The string "className" may appear on lines of the entries below; report how many such lines there are, and only that.

====

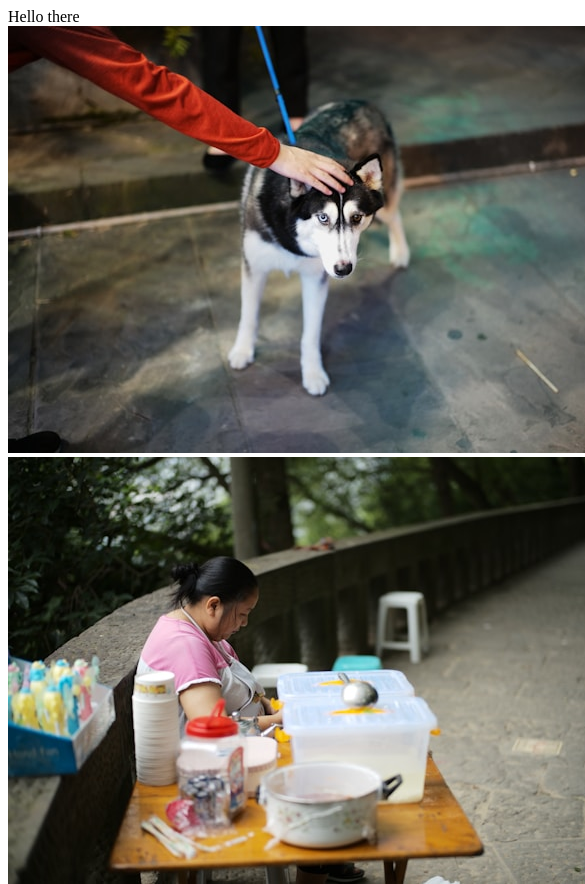
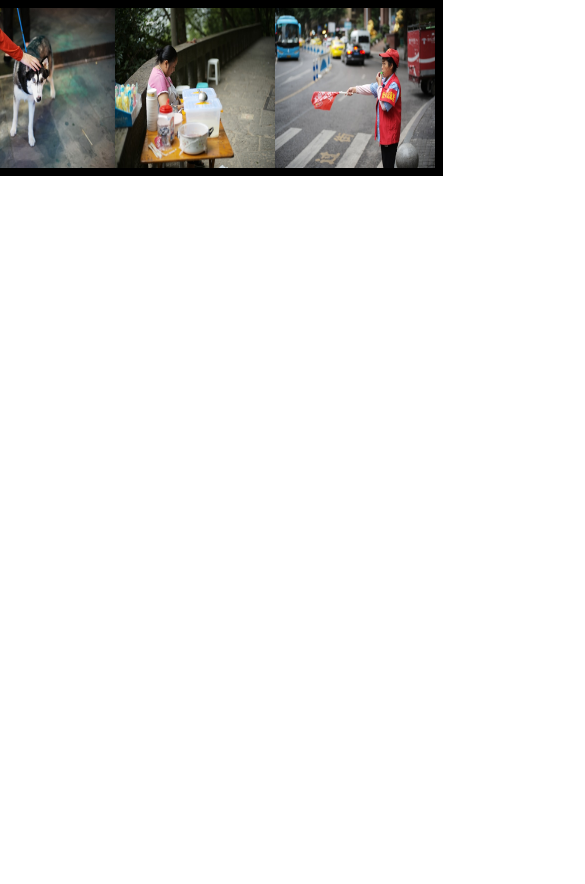
Before and after one commit to oldboy87/Image-Gallery, a plain HTML site: page index.html in a window 390 px wide. Shown: the top 884 px of the page, 585 px wide, since content can reach past the window. After the commit the page ends 844 px from the top, so only its background shows below. Drawn offline with Linux system fonts and the light colour scheme.

Commit message:
chore: making interface more responsive

```diff
--- a/app.js
+++ b/app.js
@@ -72,20 +72,6 @@ function wantSize(reqSize) {
 //TODO: Do NOT forget this is how to properly reference objects within objects:
 // console.log(imgData[0].imgSRC.small);
 
-//TODO: STEP2: create thumbnail images
-//This is the rough outline we started with:
-// function createThumbnails(){
-//     select the DOM element (thumbnail-container) to contain the thumbnails
-//     this is a repetitive task --> for loop (for, forEach())...)
-//     Loop task:
-//     -create img element
-//     - update src and alt attributes (properties) of the img element to match those in the array (parameters)
-//     - give each img a className (img.className)
-//     - add an event listener to each image --> the event handler of this event is the function you write to create the fullscreen images
-//     - append the created images to the thumbnail-container
-
-// }
-
 function createThumbnails() {
   // select the DOM element (thumbnail-container) to contain the thumbnails
   const container = document.getElementById("thumbnail-container");
@@ -101,6 +87,8 @@ function createThumbnails() {
     // - update src and alt attributes (properties) of the img element to match those in the array (parameters)
     thumbnail.setAttribute("src", attSrc);
     thumbnail.setAttribute("alt", attAlt);
+    //Sets "thumbnail" ID to images
+    thumbnail.setAttribute("id", "thumbnail");
     //TODO: Come back to WIDTH and HEIGHT
     // thumbnail.setAttribute("width", "300");
     // - give each img a className (img.className)
@@ -118,64 +106,10 @@ function createThumbnails() {
   }
 }
 
-//TODO THIS MIGHT ACTUALLY HELP
-//TODO THIS MIGHT ACTUALLY HELP
-//TODO THIS MIGHT ACTUALLY HELP
-//TODO THIS MIGHT ACTUALLY HELP
-//TODO THIS MIGHT ACTUALLY HELP
-
-// const usethis = imgData.find(function (item) {
-//   return item.imgClass === "nameTest01";
-// });
-
-// console.log(usethis);
-
-// function imgFinder(className) {
-//   return className;
-// }
-
-// const leg = imgData.find(imgFinder("nameTest01"));
-
-// console.log(shit.findIndex(imgFinder("4")));
-
-// console.log(imgFinder("fuck off"));
-
-// function leg{
-// imgData.find(imgFinder(clickedClass))
-// }
-
-//TODO /END OF EXAMPLE find()
-
 //STEP3: create fullscreen images
 function createFullscreenImages(thumbnail) {
   //this is the event handler
   //logs the HTML element object reference and also the derived class name, which is stored as a variable
-  // console.log(thumbnail);
-  // //TODO BACKUP START
-  // const clickedImg = thumbnail.originalTarget;
-  // const clickedSrc = clickedImg.src;
-  // const clickedAlt = clickedImg.alt;
-  // const clickedClass = clickedImg.className;
-
-  // console.log(clickedImg);
-  // console.log(clickedSrc);
-  // console.log(clickedAlt);
-  // console.log(clickedClass);
-
-  // const getImgData = imgData.find(function (item) {
-  //   return item.imgClass === clickedClass;
-  // });
-
-  // //TODO do NOT mess with the above!
-
-  // const getImgSrc = getImgData.imgSrc;
-  // const getImgAlt = getImgData.imgAlt;
-  // const getImgPicked = getImgSrc[pickedSize];
-
-  // console.log(getImgData);
-  // console.log(getImgSrc);
-  // console.log(getImgAlt);
-  // console.log(getImgPicked);
 
   // //TODO BACKUP END
   //TODO if I want to use IDs for each image size, I can do so here as well
--- a/index.html
+++ b/index.html
@@ -5,11 +5,16 @@
     <meta name="viewport" content="width=device-width, initial-scale=1.0" />
     <link rel="stylesheet" href="style.css" />
     <script src="./app.js" defer></script>
-    <title>Document</title>
+    <title>Image Gallery</title>
   </head>
   <body>
-    Hello there
-    <section id="thumbnail-container"></section>
-    <section id="fullscreen-container"></section>
+    <header>
+      <section id="thumbnail-container"></section>
+    </header>
+    <main>
+      <section class="border"></section>
+      <section id="fullscreen-container"></section>
+      <section class="border"></section>
+    </main>
   </body>
 </html>
--- a/style.css
+++ b/style.css
@@ -0,0 +1,88 @@
+* {
+  margin: 0;
+  padding: 0;
+  box-sizing: border-box;
+}
+
+body {
+  background-color: white;
+  min-width: 0;
+  /* display: flex; */
+  /* justify-content: center; */
+  /* flex-direction: row; */
+  /* flex-shrink: 1; */
+}
+
+header {
+  display: flex;
+  justify-content: center;
+  flex-direction: row;
+  /* position: fixed; */
+}
+
+main {
+  /* min-height: 2000px; */
+  /* min-width: 0; */
+  /* border: 8px solid black; */
+  display: flex;
+  justify-content: center;
+  align-items: center;
+  flex-direction: row;
+  position: relative;
+  /* flex-shrink: 1; */
+
+  /* display: grid; */
+  /* grid-template-rows: 1fr 2fr; */
+  /* place-items: center; */
+
+  /* align-content: space-evenly; */
+}
+
+#thumbnail-container {
+  /* max-height: 50rem; */
+  min-width: 0;
+  max-width: 400rem;
+  border: 8px solid black;
+  display: flex;
+  flex-direction: row;
+  justify-content: center;
+  flex-shrink: 1;
+  position: fixed;
+  z-index: 1;
+}
+
+#fullscreen-container {
+  min-width: 0;
+  max-width: 90rem;
+  border: 8px solid black;
+  display: flex;
+  flex-direction: row;
+  justify-content: center;
+  flex-shrink: 1;
+  z-index: -1;
+  /* padding-top: 50rem; */
+}
+
+#fullscreen-container img {
+  /* display: flex;
+  flex-shrink: 1;
+  min-width: 0; */
+  object-fit: cover;
+  width: 100%;
+}
+
+#thumbnail {
+  /* display: flex; */
+  /* flex-shrink: 1; */
+  min-width: 10rem;
+  min-height: 10rem;
+  max-width: 10rem;
+  max-height: 10rem;
+}
+
+.border {
+  background-color: blue;
+  width: 20rem;
+  height: 100%;
+  display: flex;
+}
```
Also changed, not shown: 1 other file.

====

• **Response to the task**: 5